[EXCERPTED RECORDS]

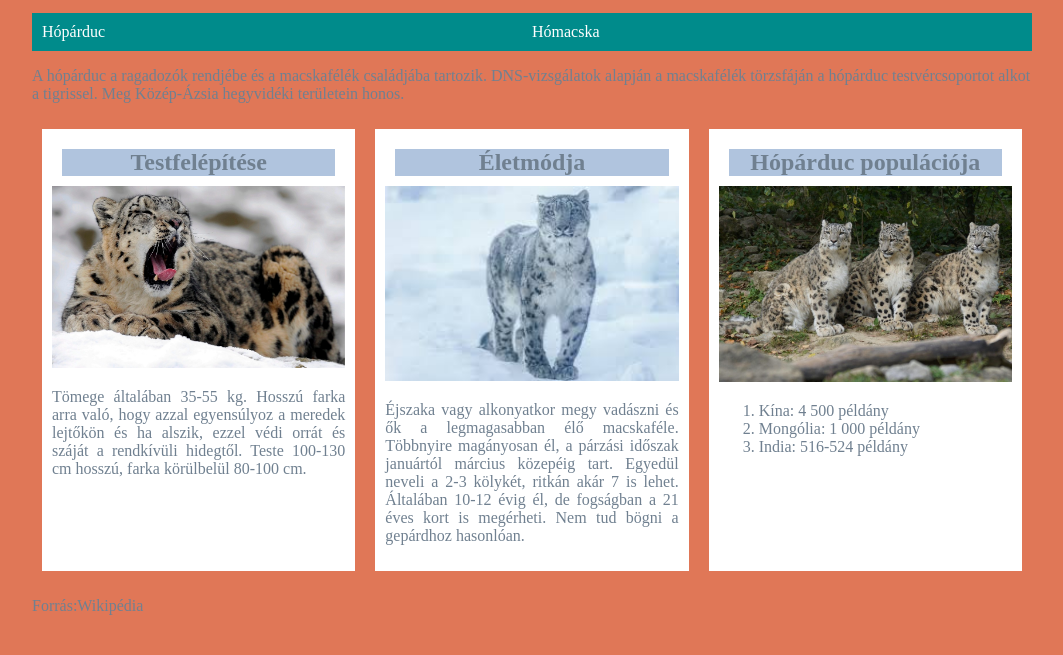
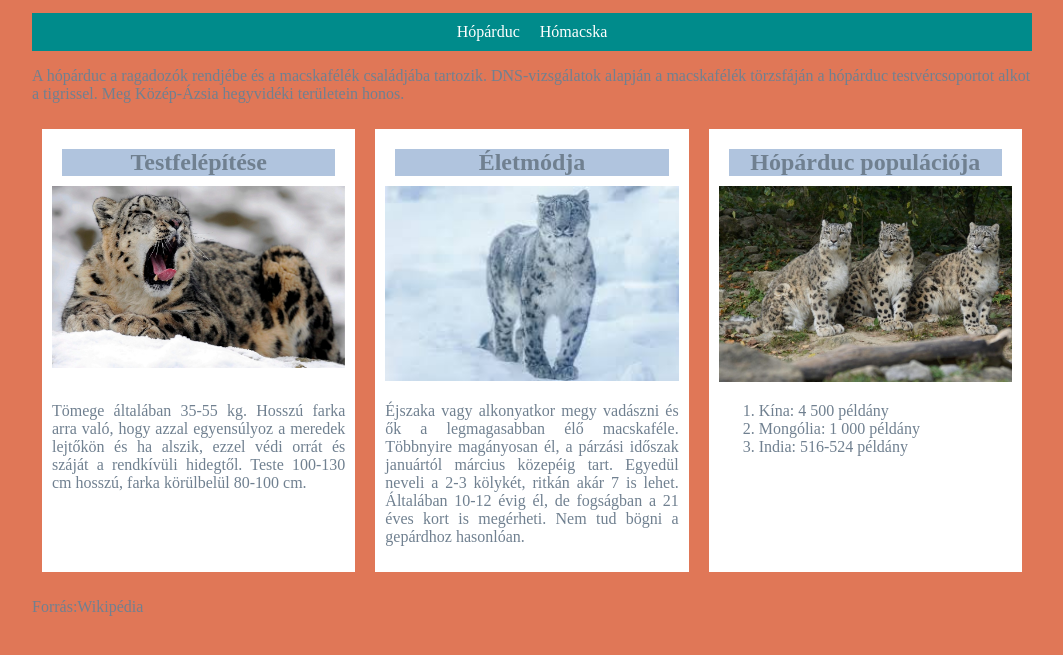
Before and after one commit to harnosvandaalina/javito_dolgozat, a plain HTML site: page index.html in a window 1280 px wide. Shown: the part 111-766 px from the top of the page, without its empty margins (108-1171 px from the left). Drawn offline with Linux system fonts and the light colour scheme.

Commit message:
minmax fuggveny

```diff
--- a/stilus.css
+++ b/stilus.css
@@ -22,8 +22,10 @@ body {
   background-color: darkcyan;
   padding: 10px;
   display: grid;
-  grid-template-columns: 1fr 1fr;
-}
+  grid-auto-flow: column;
+  justify-content: center;
+  gap: 20px;}
+
 a:hover {
     color: rgb(22, 14, 14);
     background-color: aqua;
@@ -35,7 +37,8 @@ a{
 }
 .tartalom{
     display: grid;
-    grid-template-columns: 1fr 1fr 1fr;
+    /* grid-template-columns: 1fr 1fr 1fr; */
+    grid-template-columns: repeat(auto-fit, minmax(250px, 1fr));
 }
 h2{
     text-align: center;
@@ -51,21 +54,23 @@ img{
     margin: 10px;
     text-align: justify;
     padding: 10px;
+    display: grid;
+    grid-template-rows: auto 200px 1fr;
 
 }
 
 /*tablet*/
-@media screen and (max-width: 750px) {
+/* @ media screen and (max-width: 750px) {
   .tartalom {
     display: grid;
     grid-template-columns: 2fr 1fr;
   }
   .menu ul {
     grid-template-columns: 1fr 1fr;
-  }
-}
+  } */
+
 /*telefon*/
-@media screen and (max-width: 500px) {
+/* @media screen and (max-width: 500px) {
   .tartalom {
     display: grid;
     grid-template-columns: 1fr;
@@ -74,3 +79,4 @@ img{
     grid-template-columns: 1fr;
   }
 }
+ */
```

[/EXCERPTED RECORDS]

• **PROBLEM STATEMENT**: Count the lines of the entries above in which the string "media" appears. Supply the number only.

• **SOLUTION TO THIS PROBLEM**: 4